──────── GIVEN INFORMATION ────────
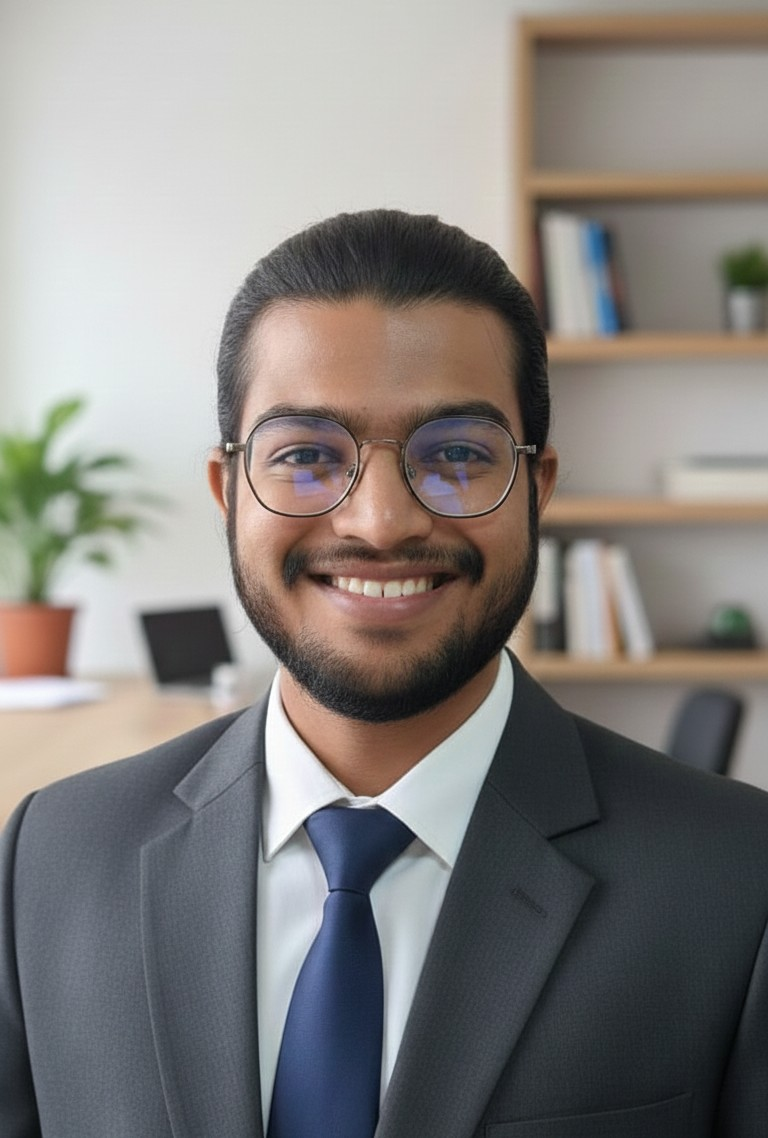
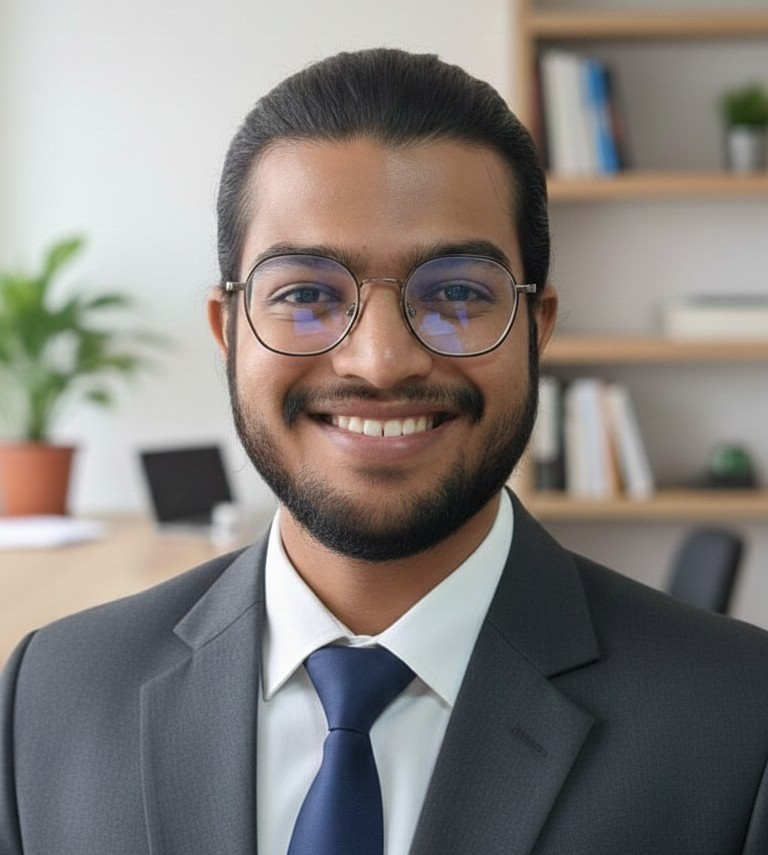
Add files via upload

diff --git a/style.css b/style.css
@@ -23,18 +23,21 @@ body {
     text-align: center;
     margin-bottom: 30px;
 }
-
 .profile-pic {
-    width: 160px;
-    height: 160px;
+    width: 190px;
+   
+    height: 210px;
     border-radius: 50%;
     border: 3px solid #00a6ff;
     box-shadow: 0 0 15px #009dff;
     transition: 0.3s ease-in-out;
+    object-fit: cover;
+    object-position: center;
+   
 }
 
 .profile-pic:hover {
-    transform: scale(1.08);
+    transform: scale(1.13);
     box-shadow: 0 0 25px #00b7ff;
 }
────────
▸ **TASK TO CARRY OUT**: Without the pictures, print all of the records exactly.

▸ **ANSWER TO THIS TASK**:
Add files via upload

diff --git a/style.css b/style.css
@@ -23,18 +23,21 @@ body {
     text-align: center;
     margin-bottom: 30px;
 }
-
 .profile-pic {
-    width: 160px;
-    height: 160px;
+    width: 190px;
+   
+    height: 210px;
     border-radius: 50%;
     border: 3px solid #00a6ff;
     box-shadow: 0 0 15px #009dff;
     transition: 0.3s ease-in-out;
+    object-fit: cover;
+    object-position: center;
+   
 }
 
 .profile-pic:hover {
-    transform: scale(1.08);
+    transform: scale(1.13);
     box-shadow: 0 0 25px #00b7ff;
 }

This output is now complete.